Theory predicts that gravitational-wave detectors should be able to observe a population of huge black holes. A new study explores what we’ll learn from these mysterious objects and when we can hope to find them.
A Preferred Size
A recent version of the rapidly expanding “stellar graveyard”, a plot that shows the masses of the different components of observed compact binary mergers. Click to enlarge. [LIGO-Virgo/Northwestern U./Frank Elavsky & Aaron Geller]So-called stellar-mass black holes — the black holes probed by gravitational-wave detectors like LIGO/Virgo — can theoretically span a broad range of sizes, from just a few solar masses to hundreds of times the mass of the Sun.

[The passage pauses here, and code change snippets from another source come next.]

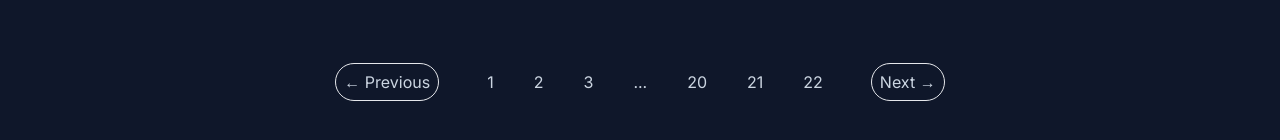
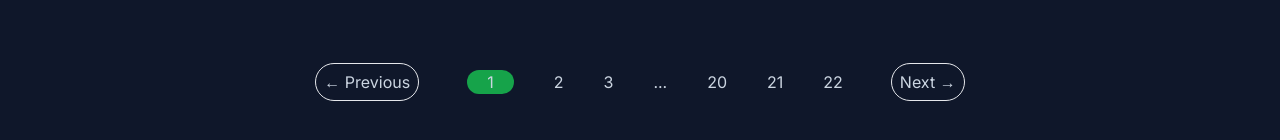
Before and after one commit to RajeevDash007/gsoc-github-finder, a Next.js app: page / in a window 1280 px wide. Shown: the part 2547-2687 px from the top of the page. Built offline with nearby package versions, Linux system fonts and the light colour scheme.

Commit message:
pagination UI changes

```diff
--- a/app/components/OrganizationList.tsx
+++ b/app/components/OrganizationList.tsx
@@ -78,7 +78,7 @@ const OrganizationList = () => {
             "border p-2 rounded-full ml-2 hover:bg-slate-800/80 dark:hover:bg-slate-700/80"
           }
           disabledClassName={"pagination__link--disabled"}
-          activeClassName={"pagination__link--active"}
+          activeClassName={"pagination__link--active bg-green-600 px-5 rounded-full"}
         />
       </div>
     </div>
```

The LIGO/Virgo gravitational-wave detectors have discovered signals from dozens of black-hole binaries completing their final death spirals and merging. So far, these observed primary black holes have primarily fallen into a mass range below ~45 solar masses, indicating a precipitous drop in the population of binary black holes above this mass.
Artist’s impression of a supernova. Progenitor stars of a certain mass are susceptible to pair-instability supernova, preventing the formation of a black hole. [ESO/M. Kornmesser]
Avoiding an Unstable End
Why the dearth of heavier black holes? Theorists have an explanation: the ...